Story of the Lopez Family

The Story of the Lopez Family: A Page from the History of the War in the Philippines

Story of Lopez Family

In 1904 the Boston Anti-Imperialist League published The Story of the Lopez Family: A Page from the History of the War in the Philippines, a book of the collected letters sent between the Lopez family members in the U.S. and the Philippines, several years earlier, when the Lopez brothers were imprisoned by American forces in the Philippines.[i] The book drew primarily from letters between sisters Juliana, and Mariquita Lopez, as well as their brother Mariano, to both Clemencia and Sixto while they were in the U.S.  Their family at that time consisted of six sons, four daughters, and their mother, a widow, Maria Castelo de Lopez.[ii] Initially, some of the letters had been presented as support material for the Hearings before the United States Senate Committee on the Philippines on April 10, 1902, in which Clemencia Lopez participated.

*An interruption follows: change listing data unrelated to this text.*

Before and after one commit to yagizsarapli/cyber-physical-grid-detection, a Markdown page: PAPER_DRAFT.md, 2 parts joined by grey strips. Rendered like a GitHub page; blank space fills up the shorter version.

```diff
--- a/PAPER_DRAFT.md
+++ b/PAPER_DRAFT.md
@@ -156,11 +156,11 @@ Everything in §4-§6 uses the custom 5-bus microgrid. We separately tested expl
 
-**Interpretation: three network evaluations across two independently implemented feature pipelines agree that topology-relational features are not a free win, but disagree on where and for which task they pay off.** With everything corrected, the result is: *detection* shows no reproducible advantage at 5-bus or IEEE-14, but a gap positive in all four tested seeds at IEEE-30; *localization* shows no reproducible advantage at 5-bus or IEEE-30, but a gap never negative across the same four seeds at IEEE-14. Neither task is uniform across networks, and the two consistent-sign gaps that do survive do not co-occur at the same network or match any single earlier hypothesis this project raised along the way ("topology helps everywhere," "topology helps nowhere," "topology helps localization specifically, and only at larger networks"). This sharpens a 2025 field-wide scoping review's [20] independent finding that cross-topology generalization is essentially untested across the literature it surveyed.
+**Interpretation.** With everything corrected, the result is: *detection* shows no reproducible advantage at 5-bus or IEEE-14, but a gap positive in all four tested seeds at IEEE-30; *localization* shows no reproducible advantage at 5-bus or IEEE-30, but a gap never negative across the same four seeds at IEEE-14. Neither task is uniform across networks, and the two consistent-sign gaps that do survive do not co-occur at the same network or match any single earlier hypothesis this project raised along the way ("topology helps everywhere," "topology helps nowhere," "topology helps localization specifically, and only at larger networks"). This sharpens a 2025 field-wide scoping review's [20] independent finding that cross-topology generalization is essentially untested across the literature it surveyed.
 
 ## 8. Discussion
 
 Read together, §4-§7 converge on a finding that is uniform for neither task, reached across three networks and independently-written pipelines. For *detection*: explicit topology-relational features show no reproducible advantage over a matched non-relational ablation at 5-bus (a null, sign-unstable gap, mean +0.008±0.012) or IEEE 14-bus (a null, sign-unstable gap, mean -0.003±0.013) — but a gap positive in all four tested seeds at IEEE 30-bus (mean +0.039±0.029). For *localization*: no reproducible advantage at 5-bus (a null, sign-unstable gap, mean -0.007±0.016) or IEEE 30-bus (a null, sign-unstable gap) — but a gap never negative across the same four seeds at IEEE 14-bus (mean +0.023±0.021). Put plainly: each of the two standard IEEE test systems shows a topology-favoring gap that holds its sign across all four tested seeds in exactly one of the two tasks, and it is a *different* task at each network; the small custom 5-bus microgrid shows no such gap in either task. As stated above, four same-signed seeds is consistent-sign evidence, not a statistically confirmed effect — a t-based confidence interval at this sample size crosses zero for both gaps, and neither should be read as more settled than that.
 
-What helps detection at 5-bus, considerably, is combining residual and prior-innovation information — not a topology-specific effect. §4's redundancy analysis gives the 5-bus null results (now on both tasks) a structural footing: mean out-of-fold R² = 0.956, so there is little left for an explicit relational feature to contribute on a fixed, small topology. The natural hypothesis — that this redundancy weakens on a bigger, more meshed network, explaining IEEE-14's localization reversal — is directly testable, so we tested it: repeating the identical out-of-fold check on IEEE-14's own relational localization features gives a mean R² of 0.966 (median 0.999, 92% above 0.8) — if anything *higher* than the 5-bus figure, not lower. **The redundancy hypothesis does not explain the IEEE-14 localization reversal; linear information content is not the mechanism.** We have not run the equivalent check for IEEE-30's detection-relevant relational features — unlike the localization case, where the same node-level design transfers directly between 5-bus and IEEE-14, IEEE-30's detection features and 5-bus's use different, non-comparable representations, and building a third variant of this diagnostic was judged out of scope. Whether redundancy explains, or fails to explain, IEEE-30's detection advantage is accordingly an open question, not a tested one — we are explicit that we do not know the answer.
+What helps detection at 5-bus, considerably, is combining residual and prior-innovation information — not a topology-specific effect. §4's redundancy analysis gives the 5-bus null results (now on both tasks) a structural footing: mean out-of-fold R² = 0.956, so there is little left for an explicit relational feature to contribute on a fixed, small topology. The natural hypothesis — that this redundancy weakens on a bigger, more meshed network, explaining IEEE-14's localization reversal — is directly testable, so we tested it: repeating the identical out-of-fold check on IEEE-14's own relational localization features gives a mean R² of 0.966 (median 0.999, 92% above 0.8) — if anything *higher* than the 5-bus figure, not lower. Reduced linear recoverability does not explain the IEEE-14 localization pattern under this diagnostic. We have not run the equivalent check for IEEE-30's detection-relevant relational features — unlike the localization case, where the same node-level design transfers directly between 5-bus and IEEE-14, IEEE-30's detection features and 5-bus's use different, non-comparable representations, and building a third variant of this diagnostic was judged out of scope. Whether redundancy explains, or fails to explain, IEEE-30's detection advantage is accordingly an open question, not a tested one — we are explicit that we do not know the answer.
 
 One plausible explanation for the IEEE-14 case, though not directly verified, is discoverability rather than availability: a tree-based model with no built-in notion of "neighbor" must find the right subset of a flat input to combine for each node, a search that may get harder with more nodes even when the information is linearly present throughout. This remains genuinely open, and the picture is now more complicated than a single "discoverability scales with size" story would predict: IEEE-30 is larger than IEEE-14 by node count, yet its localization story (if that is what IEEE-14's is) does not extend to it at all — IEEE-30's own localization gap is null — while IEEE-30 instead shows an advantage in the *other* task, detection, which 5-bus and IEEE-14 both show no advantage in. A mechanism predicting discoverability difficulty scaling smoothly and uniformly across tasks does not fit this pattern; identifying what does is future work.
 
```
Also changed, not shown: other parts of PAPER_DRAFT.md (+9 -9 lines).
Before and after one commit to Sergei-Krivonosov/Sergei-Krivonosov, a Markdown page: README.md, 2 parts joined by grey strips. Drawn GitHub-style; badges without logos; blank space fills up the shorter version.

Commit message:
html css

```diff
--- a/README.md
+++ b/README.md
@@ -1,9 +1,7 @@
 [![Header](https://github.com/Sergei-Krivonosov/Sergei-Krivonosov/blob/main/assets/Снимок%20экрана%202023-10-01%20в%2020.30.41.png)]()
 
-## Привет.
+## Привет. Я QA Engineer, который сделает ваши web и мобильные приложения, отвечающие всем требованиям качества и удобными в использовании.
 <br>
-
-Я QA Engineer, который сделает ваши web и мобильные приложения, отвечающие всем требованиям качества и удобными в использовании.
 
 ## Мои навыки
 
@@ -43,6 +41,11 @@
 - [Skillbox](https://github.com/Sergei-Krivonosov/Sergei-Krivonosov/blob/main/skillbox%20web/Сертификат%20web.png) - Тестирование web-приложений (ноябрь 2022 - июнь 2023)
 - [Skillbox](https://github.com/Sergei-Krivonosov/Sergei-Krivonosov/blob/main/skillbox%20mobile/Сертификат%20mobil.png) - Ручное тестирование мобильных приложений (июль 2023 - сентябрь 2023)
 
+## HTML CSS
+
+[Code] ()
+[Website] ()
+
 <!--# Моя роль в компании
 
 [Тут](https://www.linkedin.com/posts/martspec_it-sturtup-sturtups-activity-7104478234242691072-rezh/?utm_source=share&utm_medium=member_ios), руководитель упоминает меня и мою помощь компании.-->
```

In many ways, the focus of this epistolary volume is on Clemencia Lopez (later a founding member of the Philippine Feminist Association), as a sympathetic character representating Filipino womanhood — an important emphasis, for many readers of the book would be liberal American women.

The letters in the book are heavily mediated with commentary by the pseudonymous editor, “Canning Eyot,”[iii] to emphasize the agenda of the American Anti-Imperialist League, which was to tell “the story of the infliction of wrong and injustice” by Americans towards Filipinos,[iv] and also to incur further sympathy for the plight of the Lopez family, as well as the people of Batangas, and the Philippines in general.[v]

This book is available free, online in Google Books or in e-book form: The Story of the Lopez Family

[i] Canning Eyot, The Story of the Lopez Family: a page from the history of the war in the Philippines, (Boston: James H. West Company, 1904).

[ii] The Story, 10.

[iii] According to the book’s “Editorial Review” on, “Canning Eyot” is a pseudonym for a group of the product of a group “Filipinos, Americans, and an Australian,” who edited the volume as a group.

[iv] Canning Eyot, The Story of the Lopez Family, 9.

[v] Martin Joseph Ponce explains that letters “represent epistolary acts, efforts to draw connections and deliver critiques across the sites of…social dispersal. When published in journals and magazines that cater to specific niches within the international labor market, these letters become part of public discourse–a discourse that is thoroughly gendered and sexualized.” Beyond the Nation, 23.